A Public European Union Credit Rating Agency: The Politics of Creditworthiness and European Sovereign Debt

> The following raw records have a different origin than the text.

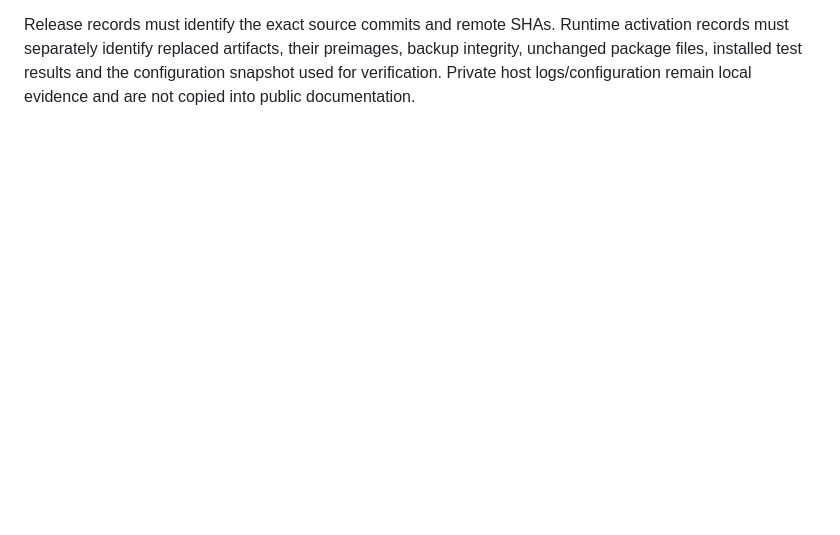
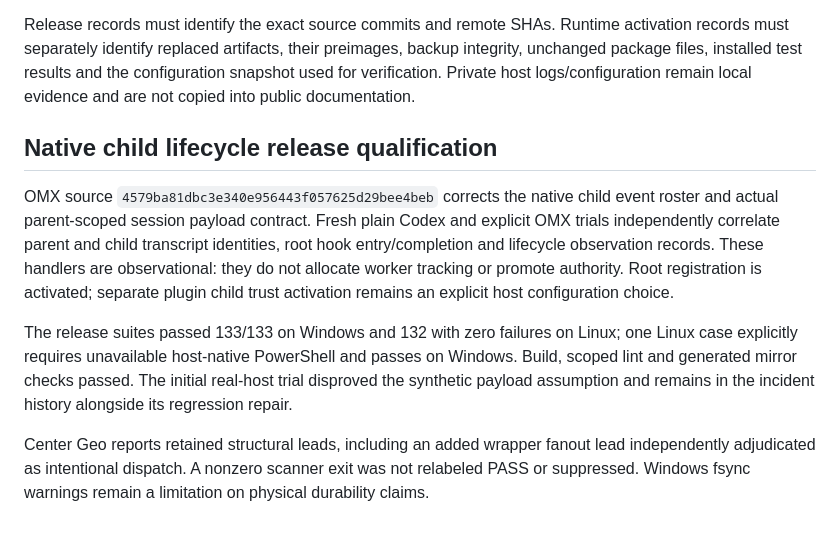
Before and after one commit to VerbalChainsaw/Lodestar, a Markdown page: docs/recipes/codex-harness-validation.md, the part around the change. Rendered like a GitHub page; blank space fills up the shorter version.

Commit message:
docs: record native child lifecycle release qualification

```diff
--- a/docs/recipes/codex-harness-validation.md
+++ b/docs/recipes/codex-harness-validation.md
@@ -52,3 +52,24 @@ activation records must separately identify replaced artifacts, their preimages,
 backup integrity, unchanged package files, installed test results and the
 configuration snapshot used for verification. Private host logs/configuration
 remain local evidence and are not copied into public documentation.
+
+## Native child lifecycle release qualification
+
+OMX source `4579ba81dbc3e340e956443f057625d29bee4beb` corrects the native
+child event roster and actual parent-scoped session payload contract. Fresh
+plain Codex and explicit OMX trials independently correlate parent and child
+transcript identities, root hook entry/completion and lifecycle observation
+records. These handlers are observational: they do not allocate worker tracking
+or promote authority. Root registration is activated; separate plugin child
+trust activation remains an explicit host configuration choice.
+
+The release suites passed 133/133 on Windows and 132 with zero failures on
+Linux; one Linux case explicitly requires unavailable host-native PowerShell
+and passes on Windows. Build, scoped lint and generated mirror checks passed.
+The initial real-host trial disproved the synthetic payload assumption and
+remains in the incident history alongside its regression repair.
+
+Center Geo reports retained structural leads, including an added wrapper
+fanout lead independently adjudicated as intentional dispatch. A nonzero
+scanner exit was not relabeled PASS or suppressed. Windows fsync warnings
+remain a limitation on physical durability claims.
```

Implicated in numerous financial scandals and fiscal misadventures, credit rating agencies (CRA) have managed to evade any serious regulatory capture. Now the European Union is exploring a structural solution which would disrupt the CRAs virtual monopoly on the production of authoritative knowledge surrounding creditworthiness: an EU CRA. However, as I argue, this proposition is fraught with perils which can only exacerbate the EU’s capacity to effectively manage its sovereign debt crisis. Without a revision in the analytics of ratings, a public CRA is destined to entrench a fictitious dichotomy between uncertainty and risk in the construction of creditworthiness. The performative effect of this would reinforce its peripheral role as it subjects the EU to an artificial uniformity and undermines the legitimacy of the new agency as a credible alternative to the established big three CRAs.